=== ASSIGNED TASK ===
Scan the material below for the string "label". Report every line that has it.

=== INPUT DATA ===
_____

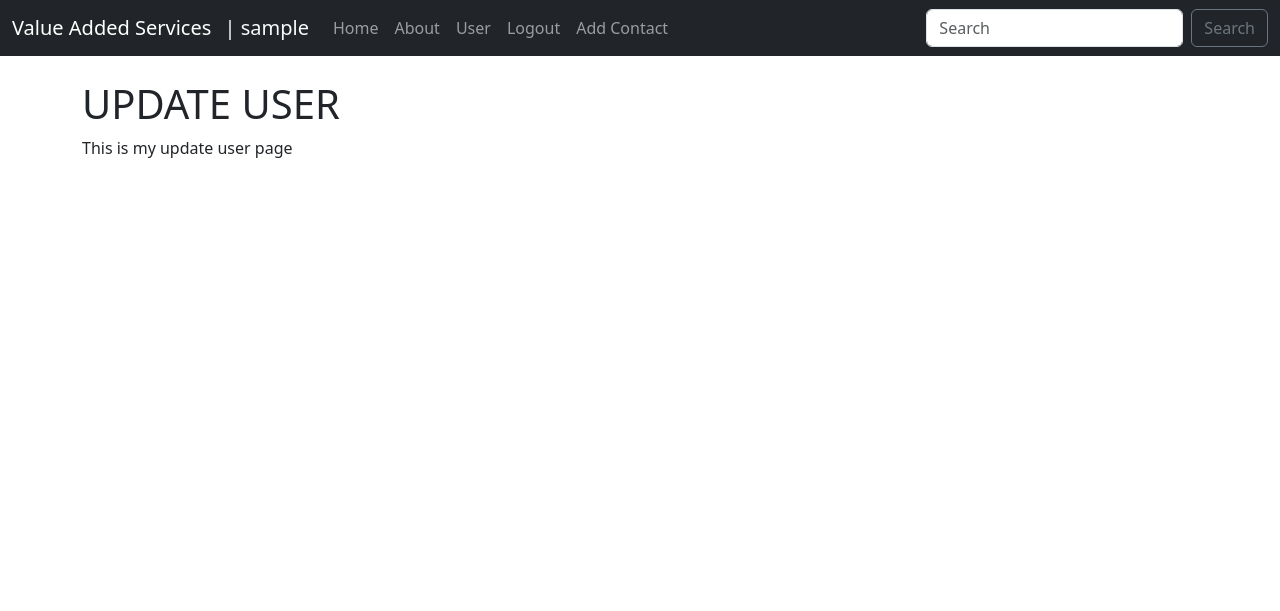
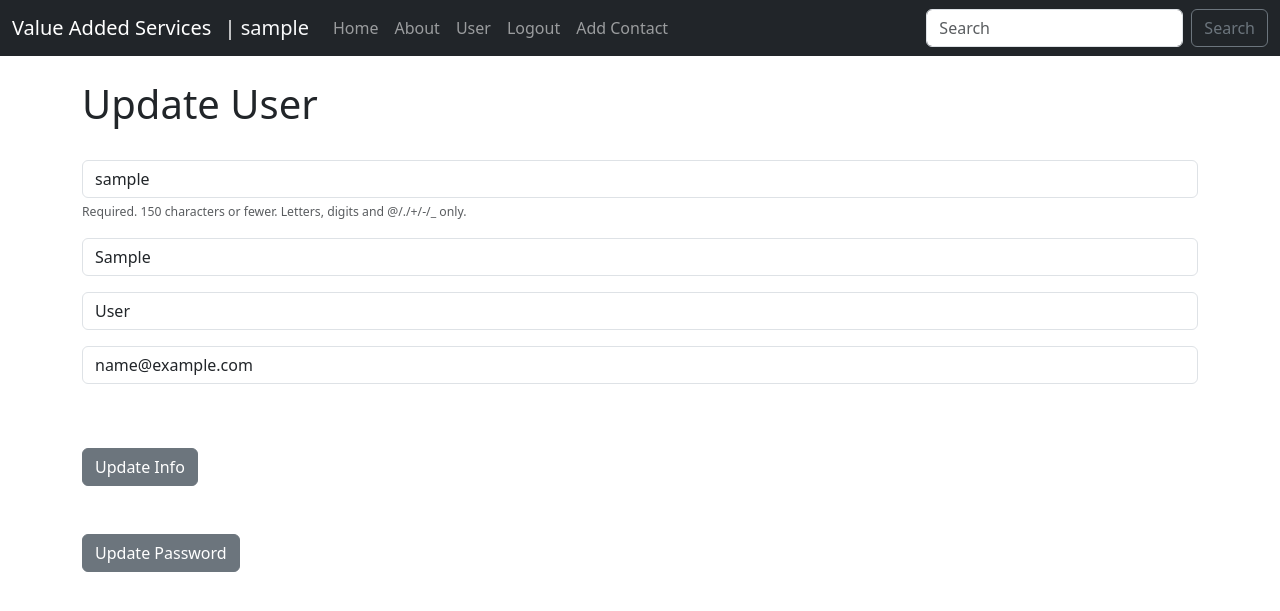
Before and after one commit to DebbieCoates/VAS, a Django app: page /update_user/ in a window 1280 px wide. Shown: the top 611 px of the page. Run offline with Django 5.2, Linux system fonts and the light colour scheme; the visitor is signed in with stand-in values (Sample User, id 1); data comes from the database, SQL or seed files in the repository.

Commit message:
Update User View

```diff
--- a/website/vas/forms.py
+++ b/website/vas/forms.py
@@ -1,6 +1,6 @@
 from django import forms
 from .models import Contact
-from django.contrib.auth.forms import UserCreationForm
+from django.contrib.auth.forms import UserCreationForm, UserChangeForm, SetPasswordForm
 from django.contrib.auth.models import User
 
 #Create an update form for Contact model
@@ -49,3 +49,26 @@ class SignUpForm(UserCreationForm):
 		self.fields['password2'].widget.attrs['placeholder'] = 'Confirm Password'
 		self.fields['password2'].label = ''
 		self.fields['password2'].help_text = '<span class="form-text text-muted"><small>Enter the same password as before, for verification.</small></span>'
+
+
+
+# Update User Info
+class UpdateUserForm(UserChangeForm):
+	# Hide Password Stuff
+	password = None
+	# Get the other fields
+	email = forms.EmailField(label="", widget=forms.TextInput(attrs={'class':'form-control', 'placeholder':'Email Address'}), required=False)
+	first_name = forms.CharField(label="", max_length=200, widget=forms.TextInput(attrs={'class':'form-control', 'placeholder':'First Name'}), required=False)
+	last_name = forms.CharField(label="", max_length=200, widget=forms.TextInput(attrs={'class':'form-control', 'placeholder':'Last Name'}), required=False)
+
+	class Meta:
+		model = User
+		fields = ('username', 'first_name', 'last_name', 'email')
+
+	def __init__(self, *args, **kwargs):
+		super(UpdateUserForm, self).__init__(*args, **kwargs)
+
+		self.fields['username'].widget.attrs['class'] = 'form-control'
+		self.fields['username'].widget.attrs['placeholder'] = 'User Name'
+		self.fields['username'].label = ''
+		self.fields['username'].help_text = '<span class="form-text text-muted"><small>Required. 150 characters or fewer. Letters, digits and @/./+/-/_ only.</small></span>'
--- a/website/vas/templates/update_user.html
+++ b/website/vas/templates/update_user.html
@@ -1,8 +1,21 @@
-{% extends "base.html" %}
+{% extends 'base.html' %}
 
-{% block content   %}
+{% block content %}
 
-    <h1>  UPDATE USER </h1>
-    <p> This is my update user page </p>
+<h1>Update User</h1>
+<br/>
+<form method="POST" action="{% url 'update_user' %}">
+	{% csrf_token %}
 
-{% endblock  %}
+	{{ user_form.as_p }}
+
+	<br/><br/>
+	<button type="submit" class="btn btn-secondary">Update Info</button>
+
+
+</form>
+
+<br/><br/>
+
+<a href="{% url 'update_password' %}" class="btn btn-secondary">Update Password</a>
+{% endblock %}
--- a/website/vas/views.py
+++ b/website/vas/views.py
@@ -1,13 +1,31 @@
-from django.shortcuts import render, get_object_or_404 , redirect
+from django.shortcuts import render, get_object_or_404, redirect
 from .models import Contact
-from django.contrib import  messages
-from .forms import UpdateContact, SignUpForm
+from django.contrib import messages
+from .forms import UpdateContact, SignUpForm,  UpdateUserForm
 from django.contrib.auth import authenticate, login, logout
+from django.contrib.auth.models import User
 
 
 
+# Update User
 def update_user(request):
-    return render(request, 'update_user.html', {})
+	if request.user.is_authenticated:
+		# Get current user
+		current_user = User.objects.get(id=request.user.id)
+		# Create our form
+		user_form = UpdateUserForm(request.POST or None, instance=current_user)
+
+		if user_form.is_valid():
+			# Update and Save user info
+			user_form.save()
+			# Log user back in
+			login(request, current_user)
+			messages.success(request, "Your User Info Has Been Updated!")
+			return redirect('home')
+		return render(request, 'update_user.html', {'user_form':user_form})
+	else:
+		messages.success(request, "Must Be Logged In To View That Page...")
+		return redirect('login')
 
 def update_password(request):
     return render(request, 'update_password.html', {})
```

_____

=== TASK ANSWER ===
 		self.fields['password2'].label = ''
+	email = forms.EmailField(label="", widget=forms.TextInput(attrs={'class':'form-control', 'placeholder':'Email Address'}), required=False)
+	first_name = forms.CharField(label="", max_length=200, widget=forms.TextInput(attrs={'class':'form-control', 'placeholder':'First Name'}), required=False)
+	last_name = forms.CharField(label="", max_length=200, widget=forms.TextInput(attrs={'class':'form-control', 'placeholder':'Last Name'}), required=False)
+		self.fields['username'].label = ''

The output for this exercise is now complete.